Ramadan beauty secrets: Here's how you can solve all fasting-related beauty problems
Newsflash: Your stomach isn't the only thing rumbling for nutrients during Ramadan. As we all know, proper nutrition plays an integral part in skin, nail, and hair health, so letting the ball slip on the former is a surefire way to leave you spotty, dry, and deflated.
That being said, when it comes to breakouts, dehydration, and halitosis, it can difficult to pinpoint the exact cause, especially when there are multiple different factors involved. That's why we're here to help-ahead, find our guide to troubleshooting your Ramadan beauty concerns:
Problem 1: "My skin is breaking out!"
Nine out of ten times, we guarantee that the culprit behind your breakouts is your diet. We know it's tempting to reach for fatty, salty and sugary foods once Iftar hits and the cravings kick in, but-just as it is a bad idea any other time of the year-you should strongly consider not doing that. Gorging yourself on all the junk food of the world may be wildly satisfying in the moment, but it's bound to have dire immediate implications on your skin (and gut) health.
Instead, to prevent the breakouts before they can erupt, opt for a buka puasa meal that is rich in grains, veggies and fruit, and make sure to keep sugary and caffeinated drinks like coffee and cola to a minimum. That said, you don't have to be too sensible-a treat here and there won't make or break your skin. Just make sure to keep it all in moderation!
Further, the breakouts that you may be experiencing are probably, in part, due to poor hydration. Though it's true that drinking lots of water won't necessarily clear your skin, not drinking enough certainly won't do it any favours. As we all (hopefully) know, dehydrated skin tends to produce more oils to compensate for the lack of moisture in the skin, which leads to more breakouts. So, yeah-make sure you're drinking at least the bare minimum in the evenings. As for dealing with your existing zits and blemishes, AHAs and BHAs are your best friend.

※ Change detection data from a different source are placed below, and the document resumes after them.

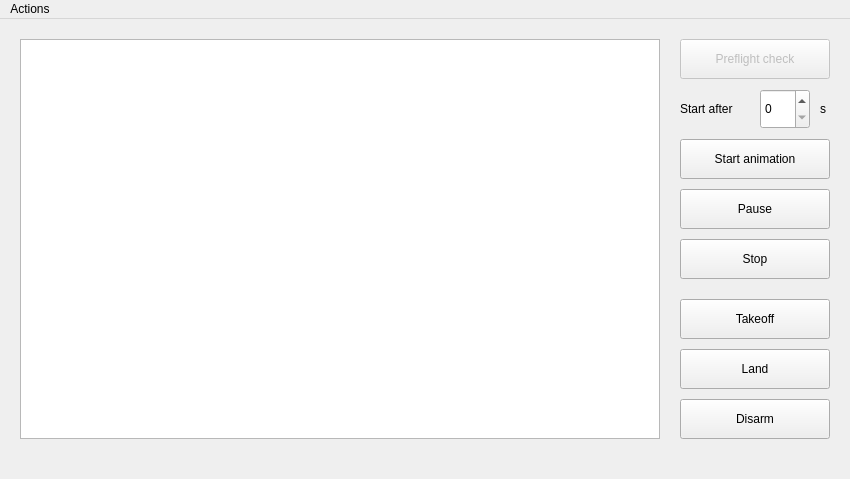
Before: the Qt Designer form Server/server_gui.ui in CopterExpress/clever-show, drawn with Qt 5.
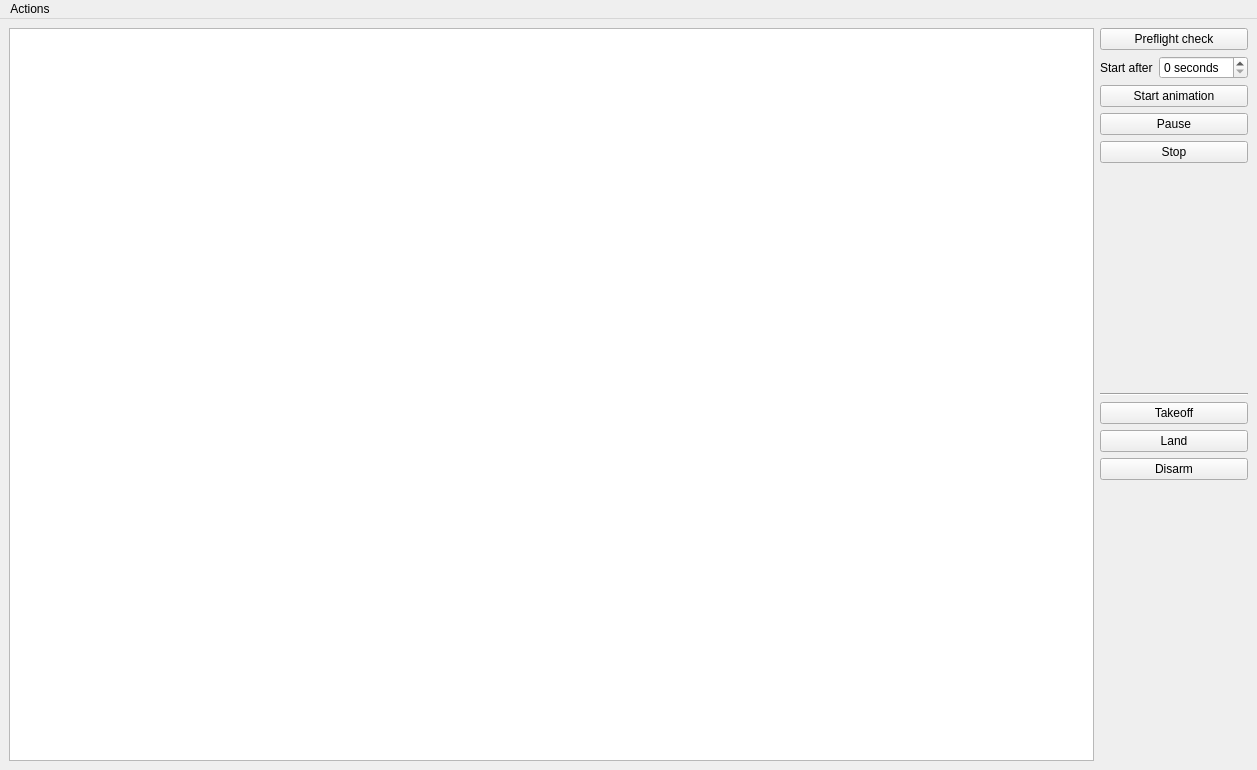
After: the same form once the commit is applied.

Commit message: Added bash script to convert .ui to .py Now widget capable of window resizing

What changed in the file:
```diff
--- a/Server/server_gui.ui
+++ b/Server/server_gui.ui
@@ -6,42 +6,69 @@
    <rect>
     <x>0</x>
     <y>0</y>
-    <width>850</width>
-    <height>479</height>
+    <width>1257</width>
+    <height>770</height>
    </rect>
   </property>
   <property name="windowTitle">
    <string>Clever Drone Animation Player</string>
   </property>
   <widget class="QWidget" name="centralwidget">
+   <property name="enabled">
+    <bool>true</bool>
+   </property>
+   <layout class="QGridLayout" name="gridLayout">
+    <item row="0" column="0">
+     <layout class="QHBoxLayout" name="horizontalLayout" stretch="1,0">
+      <property name="sizeConstraint">
+       <enum>QLayout::SetMaximumSize</enum>
+      </property>
+      <item>
+       <widget class="QTableView" name="tableView">
+        <property name="sizePolicy">
+         <sizepolicy hsizetype="Expanding" vsizetype="Expanding">
+          <horstretch>0</horstretch>
+          <verstretch>0</verstretch>
+         </sizepolicy>
+        </property>
+       </widget>
+      </item>
+      <item>
+       <layout class="QVBoxLayout" name="verticalLayout">
+        <property name="sizeConstraint">
+         <enum>QLayout::SetMaximumSize</enum>
+        </property>
+        <item>
+         <layout class="QFormLayout" name="formLayout">
+          <item row="1" column="0" colspan="2">
    <widget class="QPushButton" name="check_button">
     <property name="enabled">
-     <bool>false</bool>
-    </property>
-    <property name="geometry">
-     <rect>
-      <x>680</x>
-      <y>20</y>
-      <width>150</width>
-      <height>40</height>
-     </rect>
+             <bool>true</bool>
     </property>
     <property name="text">
      <string>Preflight check</string>
     </property>
    </widget>
+          </item>
+          <item row="2" column="0">
+           <widget class="QLabel" name="start_text">
+            <property name="text">
+             <string>Start after</string>
+            </property>
+           </widget>
+          </item>
+          <item row="2" column="1">
+           <widget class="QSpinBox" name="start_delay_spin">
+            <property name="suffix">
+             <string> seconds</string>
+            </property>
+           </widget>
+          </item>
+          <item row="3" column="0" colspan="2">
    <widget class="QPushButton" name="start_button">
     <property name="enabled">
      <bool>true</bool>
     </property>
-    <property name="geometry">
-     <rect>
-      <x>680</x>
-      <y>120</y>
-      <width>150</width>
-      <height>40</height>
-     </rect>
-    </property>
     <property name="text">
      <string>Start animation</string>
     </property>
@@ -49,128 +76,71 @@
      <bool>false</bool>
     </property>
    </widget>
-   <widget class="QSpinBox" name="start_delay_spin">
-    <property name="geometry">
-     <rect>
-      <x>760</x>
-      <y>70</y>
-      <width>50</width>
-      <height>40</height>
-     </rect>
-    </property>
-   </widget>
+          </item>
+          <item row="4" column="0" colspan="2">
    <widget class="QPushButton" name="pause_button">
-    <property name="geometry">
-     <rect>
-      <x>680</x>
-      <y>170</y>
-      <width>150</width>
-      <height>40</height>
-     </rect>
-    </property>
     <property name="text">
      <string>Pause</string>
     </property>
    </widget>
+          </item>
+          <item row="5" column="0" colspan="2">
    <widget class="QPushButton" name="stop_button">
-    <property name="geometry">
-     <rect>
-      <x>680</x>
-      <y>220</y>
-      <width>150</width>
-      <height>40</height>
-     </rect>
-    </property>
     <property name="text">
      <string>Stop</string>
     </property>
    </widget>
+          </item>
+         </layout>
+        </item>
+        <item>
+         <widget class="Line" name="line">
+          <property name="orientation">
+           <enum>Qt::Horizontal</enum>
+          </property>
+         </widget>
+        </item>
+        <item>
+         <layout class="QFormLayout" name="formLayout_2">
+          <item row="0" column="0" colspan="2">
    <widget class="QPushButton" name="takeoff_button">
     <property name="enabled">
      <bool>true</bool>
     </property>
-    <property name="geometry">
-     <rect>
-      <x>680</x>
-      <y>280</y>
-      <width>150</width>
-      <height>40</height>
-     </rect>
-    </property>
     <property name="text">
      <string>Takeoff</string>
     </property>
    </widget>
+          </item>
+          <item row="1" column="0" colspan="2">
    <widget class="QPushButton" name="land_button">
-    <property name="geometry">
-     <rect>
-      <x>680</x>
-      <y>330</y>
-      <width>150</width>
-      <height>40</height>
-     </rect>
-    </property>
     <property name="text">
      <string>Land</string>
     </property>
    </widget>
+          </item>
+          <item row="2" column="0" colspan="2">
    <widget class="QPushButton" name="disarm_button">
-    <property name="geometry">
-     <rect>
-      <x>680</x>
-      <y>380</y>
-      <width>150</width>
-      <height>40</height>
-     </rect>
-    </property>
     <property name="text">
      <string>Disarm</string>
     </property>
    </widget>
-   <widget class="QLabel" name="start_text">
-    <property name="geometry">
-     <rect>
-      <x>680</x>
-      <y>70</y>
-      <width>71</width>
-      <height>40</height>
-     </rect>
-    </property>
-    <property name="text">
-     <string>Start after</string>
-    </property>
-   </widget>
-   <widget class="QLabel" name="secs_text">
-    <property name="geometry">
-     <rect>
-      <x>820</x>
-      <y>70</y>
-      <width>10</width>
-      <height>40</height>
-     </rect>
-    </property>
-    <property name="text">
-     <string>s</string>
-    </property>
-   </widget>
-   <widget class="QTableView" name="tableView">
-    <property name="geometry">
-     <rect>
-      <x>20</x>
-      <y>20</y>
-      <width>640</width>
-      <height>400</height>
-     </rect>
-    </property>
-   </widget>
+          </item>
+         </layout>
+        </item>
+       </layout>
+      </item>
+     </layout>
+    </item>
+   </layout>
   </widget>
   <widget class="QMenuBar" name="menubar">
    <property name="geometry">
     <rect>
      <x>0</x>
      <y>0</y>
-     <width>850</width>
-     <height>25</height>
+     <width>1257</width>
+     <height>39</height>
     </rect>
    </property>
    <widget class="QMenu" name="menuOptions">
```
Lines whose indentation alone changed are shown as unchanged. The commit also changes 3 other files.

Problem 2: "My skin is so, so dry and dull!"
Once again, your hydration levels are to blame here (believe it or not: water intake is actually a massive theme in this guide). Now, while there isn't much you can do about your 2 litres a day pre-Iftar, there definitely are measures you can take to replenish hydration once the sun goes down. Firstly, make sure you're drinking your full 2 litres between Iftar and Sahur. Do it gradually, sipping regularly throughout the night as opposed to glugging the litres all at once and making yourself sick.

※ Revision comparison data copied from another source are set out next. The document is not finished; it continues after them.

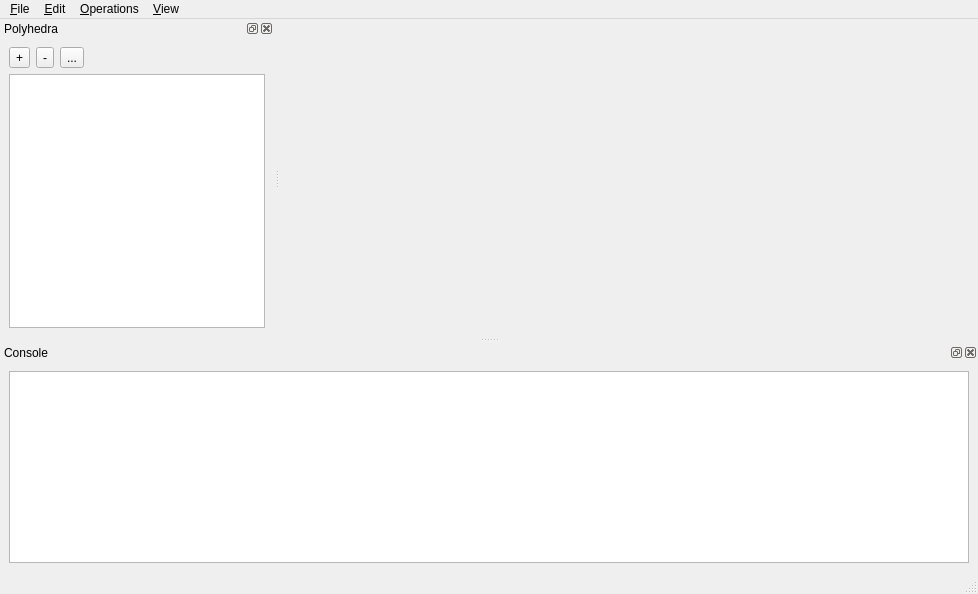
Old version of the form demo/Polyhedron/MainWindow.ui in the repository CGAL/releases.
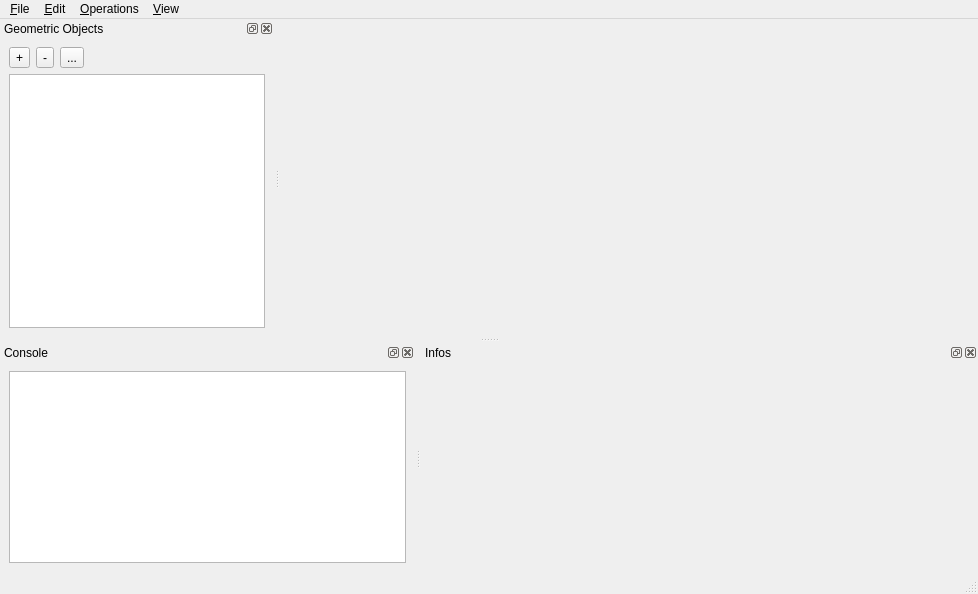
New version of the form. Icons and pictures are not drawn. Custom widgets are drawn as their Qt base class.

The edit to the form file:
```diff
--- a/demo/Polyhedron/MainWindow.ui
+++ b/demo/Polyhedron/MainWindow.ui
@@ -29,9 +29,6 @@
       </property>
      </widget>
     </item>
-    <item>
-     <widget class="QLabel" name="infoLabel"/>
-    </item>
    </layout>
   </widget>
   <widget class="QMenuBar" name="menubar">
@@ -139,7 +136,7 @@
     <locale language="English" country="UnitedStates"/>
    </property>
    <property name="windowTitle">
-    <string>Polyhedra</string>
+    <string>Geometric Objects</string>
    </property>
    <attribute name="dockWidgetArea">
     <number>1</number>
@@ -238,6 +235,79 @@
     </layout>
    </widget>
   </widget>
+  <widget class="QDockWidget" name="infoDockWidget">
+   <property name="windowTitle">
+    <string>Infos</string>
+   </property>
+   <attribute name="dockWidgetArea">
+    <number>8</number>
+   </attribute>
+   <widget class="QWidget" name="dockWidgetContents_2">
+    <layout class="QHBoxLayout" name="horizontalLayout_2">
+     <item>
+      <layout class="QVBoxLayout" name="verticalLayout_4" stretch="0,0">
+       <property name="spacing">
+        <number>0</number>
+       </property>
+       <item>
+        <widget class="QScrollArea" name="scrollArea">
+         <property name="minimumSize">
+          <size>
+           <width>350</width>
+           <height>0</height>
+          </size>
+         </property>
+         <property name="frameShape">
+          <enum>QFrame::NoFrame</enum>
+         </property>
+         <property name="widgetResizable">
+          <bool>true</bool>
+         </property>
+         <widget class="QWidget" name="scrollAreaWidgetContents">
+          <property name="geometry">
+           <rect>
+            <x>0</x>
+            <y>0</y>
+            <width>748</width>
+            <height>63</height>
+           </rect>
+          </property>
+          <layout class="QGridLayout" name="gridLayout">
+           <item row="0" column="0">
+            <widget class="QLabel" name="infoLabel">
+             <property name="sizePolicy">
+              <sizepolicy hsizetype="Preferred" vsizetype="Preferred">
+               <horstretch>0</horstretch>
+               <verstretch>1</verstretch>
+              </sizepolicy>
+             </property>
+             <property name="contextMenuPolicy">
+              <enum>Qt::CustomContextMenu</enum>
+             </property>
+             <property name="lineWidth">
+              <number>0</number>
+             </property>
+             <property name="alignment">
+              <set>Qt::AlignLeading|Qt::AlignLeft|Qt::AlignTop</set>
+             </property>
+            </widget>
+           </item>
+          </layout>
+         </widget>
+        </widget>
+       </item>
+       <item>
+        <widget class="QLabel" name="displayLabel">
+         <property name="text">
+          <string/>
+         </property>
+        </widget>
+       </item>
+      </layout>
+     </item>
+    </layout>
+   </widget>
+  </widget>
   <action name="actionQuit">
    <property name="text">
     <string>&amp;Quit</string>
```
Left out of the diff: 69 changed lines with no effect on the pictures.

Secondly, you could also up the ante on your skincare routine-go harder on your moisturisers or, better yet, invest in some hydrating face masks to keep your skin moisturised and looking plump.
Problem 3: "My lips are perpetually chapped!"

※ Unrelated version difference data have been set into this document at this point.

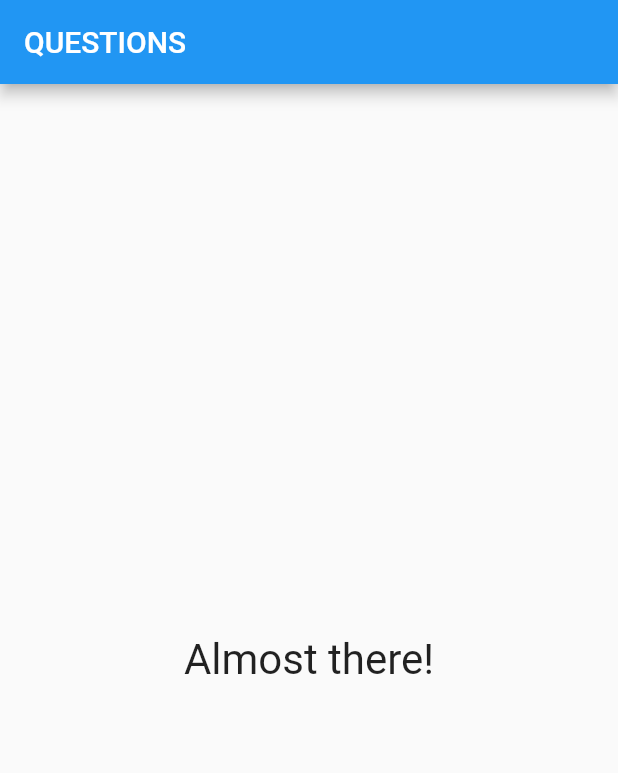
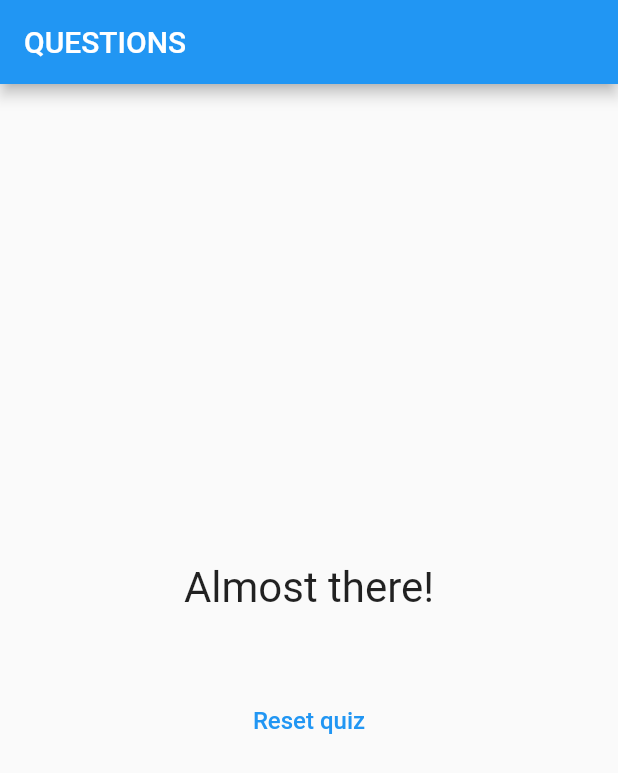
Before and after one commit to fellipetav/quizapplication, a Flutter app: the screen it shows after launch, after a tap on "Thomas Edison", after a tap on "Communism", after a tap on "Yes, but it depends on which time branch", on a phone screen of 412 x 824 dp. Shown: the top 773 px of the screen. Run offline on Flutter 3.47's test engine with Material 2 defaults, Android fonts, the phone set to English and light mode, and no system bars.

Commit message:
:sparkles: feat: adds reset quiz button

```diff
--- a/lib/main.dart
+++ b/lib/main.dart
@@ -60,9 +60,15 @@ class QuizAppState extends State<QuizApp> {
       setState(() {
         _currentQuestionIndex++;
         _totalScore += partialScore;
-        // print(_selectedQuestion);
       });
     }
+  }
+
+  void resetQuiz() {
+    setState(() {
+      _currentQuestionIndex = 0;
+      _totalScore = 0;
+    });
   }
 
   /// The `isCurrentQuestionIndexValid` method is checking if the current question index is valid. It
@@ -108,7 +114,10 @@ class QuizAppState extends State<QuizApp> {
                     _questions[_currentQuestionIndex]['question'].toString(),
                 answersOptionsWidgetList: answersOptionsWidgetList,
               )
-            : Result(score: _totalScore),
+            : Result(
+                score: _totalScore,
+                resetQuestions: resetQuiz,
+              ),
       ),
     );
   }
--- a/lib/result_widget.dart
+++ b/lib/result_widget.dart
@@ -3,9 +3,12 @@ import 'package:flutter/material.dart';
 class Result extends StatelessWidget {
   final int score;
 
+  final Function() resetQuestions;
+
   const Result({
     super.key,
     required this.score,
+    required this.resetQuestions,
   });
 
   // Preciso de um getter para definir a exibição em função da pontuação
@@ -29,11 +32,29 @@ class Result extends StatelessWidget {
 
   @override
   Widget build(BuildContext context) {
-    return Center(
-      child: Text(
-        resultMessage,
-        style: const TextStyle(fontSize: 28),
-      ),
+    return Column(
+      mainAxisAlignment: MainAxisAlignment.center,
+      children: [
+        Center(
+          child: Text(
+            resultMessage,
+            textAlign: TextAlign.center,
+            style: const TextStyle(fontSize: 28),
+          ),
+        ),
+        const Padding(
+          padding: EdgeInsets.all(24),
+        ),
+        TextButton(
+          onPressed: resetQuestions,
+          child: const Text(
+            'Reset quiz',
+            style: TextStyle(
+              fontSize: 16,
+            ),
+          ),
+        )
+      ],
     );
   }
 }
```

This one is kind of a no-brainer, and it's unfortunately inevitable with Ramadan territory. However, there are a few remedies that you can employ throughout the day to keep your lips from flaking. The first is to exfoliate them-sugar lip scrubs are perfect for this, as long as you're rinsing thoroughly afterwards and not licking them off after your done (duh). However, if you cannot be trusted, try an exfoliating lip balm like the Glow Recipe Watermelon Lip Pop, a 3-in-1 scrub-to-balm with exfoliating AHAs and hydrating watermelon extract.
Problem 4: "My hair is dry and limp!"
...Do we have to say it? It's your water intake and/or diet! Drink up is step one, but you should also be working on keeping hair-friendly foods on rotation. For example, topping up your supply of good fats like omega-3-this means peppering a few slabs of salmon or mackerel into your dinners or loading up on avocado toast in the wee hours of the morning (bonus points if you sprinkle some pumpkin seeds and walnuts over the top for an extra boost!). Further, try to be proactive with your vitamin C intake-on top of being excellent for your immune system, vitamin C is important in hair growth.
Problem 5: "My breath smells! Ew!"
Halitosis got you down? Join the club. An unfortunate reality of life is that bad breath comes hand-in-hand with dehydration-when bacteria is allowed to sit and stew between your teeth undisturbed for hours on end, there's bound to be a stench that follows. While the solution on any other day is simply to drink up, that is clearly not an option while fasting. Instead, what you can do is rinse your mouth regularly with mouthwash (or even water will suffice).
Further, not to point fingers, but your dental hygiene habits may also have something to do with your bad breath. While it's important to make sure you're flossing and tongue scraping every day of the year, Ramadan is when you should really be doubling down. If not for your sake, then at least for the sakes of those around you!